▸ **What the exercise asks**
Every line that holds the word "done" needs to be copied from the data below.

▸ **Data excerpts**

- - - - -

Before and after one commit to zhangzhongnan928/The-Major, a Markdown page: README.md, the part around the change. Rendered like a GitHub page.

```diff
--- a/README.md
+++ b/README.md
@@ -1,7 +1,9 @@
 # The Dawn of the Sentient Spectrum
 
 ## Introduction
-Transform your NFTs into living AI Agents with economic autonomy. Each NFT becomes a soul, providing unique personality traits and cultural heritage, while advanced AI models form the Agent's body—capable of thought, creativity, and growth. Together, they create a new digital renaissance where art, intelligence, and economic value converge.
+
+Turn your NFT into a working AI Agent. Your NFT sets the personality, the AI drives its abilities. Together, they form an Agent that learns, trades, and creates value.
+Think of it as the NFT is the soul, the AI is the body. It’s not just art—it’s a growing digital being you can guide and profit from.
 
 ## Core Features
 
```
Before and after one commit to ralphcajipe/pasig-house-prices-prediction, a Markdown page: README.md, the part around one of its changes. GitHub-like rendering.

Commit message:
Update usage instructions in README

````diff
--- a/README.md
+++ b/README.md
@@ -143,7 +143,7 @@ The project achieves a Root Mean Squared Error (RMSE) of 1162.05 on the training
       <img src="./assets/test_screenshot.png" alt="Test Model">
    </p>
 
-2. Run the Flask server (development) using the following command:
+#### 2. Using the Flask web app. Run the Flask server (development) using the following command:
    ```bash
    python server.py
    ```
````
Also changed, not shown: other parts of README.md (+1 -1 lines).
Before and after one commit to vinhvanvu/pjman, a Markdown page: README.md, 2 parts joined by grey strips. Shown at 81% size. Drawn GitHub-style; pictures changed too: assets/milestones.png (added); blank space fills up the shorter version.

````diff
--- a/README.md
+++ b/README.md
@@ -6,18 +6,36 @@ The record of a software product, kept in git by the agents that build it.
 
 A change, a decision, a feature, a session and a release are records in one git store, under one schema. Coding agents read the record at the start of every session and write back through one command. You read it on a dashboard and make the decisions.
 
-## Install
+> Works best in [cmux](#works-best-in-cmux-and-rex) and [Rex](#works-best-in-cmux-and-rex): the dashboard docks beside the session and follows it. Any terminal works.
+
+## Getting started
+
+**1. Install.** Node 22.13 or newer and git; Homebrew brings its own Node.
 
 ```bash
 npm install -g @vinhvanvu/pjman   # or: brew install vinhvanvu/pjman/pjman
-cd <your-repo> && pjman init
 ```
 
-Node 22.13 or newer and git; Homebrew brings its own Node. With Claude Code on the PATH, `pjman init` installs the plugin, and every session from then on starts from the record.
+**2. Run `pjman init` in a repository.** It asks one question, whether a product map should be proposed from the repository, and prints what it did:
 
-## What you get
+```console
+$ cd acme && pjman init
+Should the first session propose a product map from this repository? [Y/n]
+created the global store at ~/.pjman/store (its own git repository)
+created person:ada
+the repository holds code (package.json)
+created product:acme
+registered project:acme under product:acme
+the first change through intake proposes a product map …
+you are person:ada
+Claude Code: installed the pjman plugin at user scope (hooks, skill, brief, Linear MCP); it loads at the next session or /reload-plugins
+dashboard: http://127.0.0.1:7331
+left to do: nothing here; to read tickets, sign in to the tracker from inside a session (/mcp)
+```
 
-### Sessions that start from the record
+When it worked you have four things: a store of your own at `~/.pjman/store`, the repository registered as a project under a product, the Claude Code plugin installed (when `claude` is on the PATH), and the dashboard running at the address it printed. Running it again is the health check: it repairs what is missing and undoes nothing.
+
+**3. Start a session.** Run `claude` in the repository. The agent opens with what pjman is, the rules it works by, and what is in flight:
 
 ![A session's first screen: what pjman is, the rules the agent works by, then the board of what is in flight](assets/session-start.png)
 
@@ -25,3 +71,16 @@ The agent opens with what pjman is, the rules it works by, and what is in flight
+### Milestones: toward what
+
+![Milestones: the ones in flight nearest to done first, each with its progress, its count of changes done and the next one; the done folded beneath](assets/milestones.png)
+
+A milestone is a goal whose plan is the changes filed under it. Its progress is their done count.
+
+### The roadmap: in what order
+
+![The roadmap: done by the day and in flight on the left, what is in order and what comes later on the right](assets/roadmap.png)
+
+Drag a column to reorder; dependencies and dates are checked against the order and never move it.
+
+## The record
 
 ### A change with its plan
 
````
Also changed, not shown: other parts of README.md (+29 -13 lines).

- - - - -

▸ **Task result**
+![Milestones: the ones in flight nearest to done first, each with its progress, its count of changes done and the next one; the done folded beneath](assets/milestones.png)
+A milestone is a goal whose plan is the changes filed under it. Its progress is their done count.
+![The roadmap: done by the day and in flight on the left, what is in order and what comes later on the right](assets/roadmap.png)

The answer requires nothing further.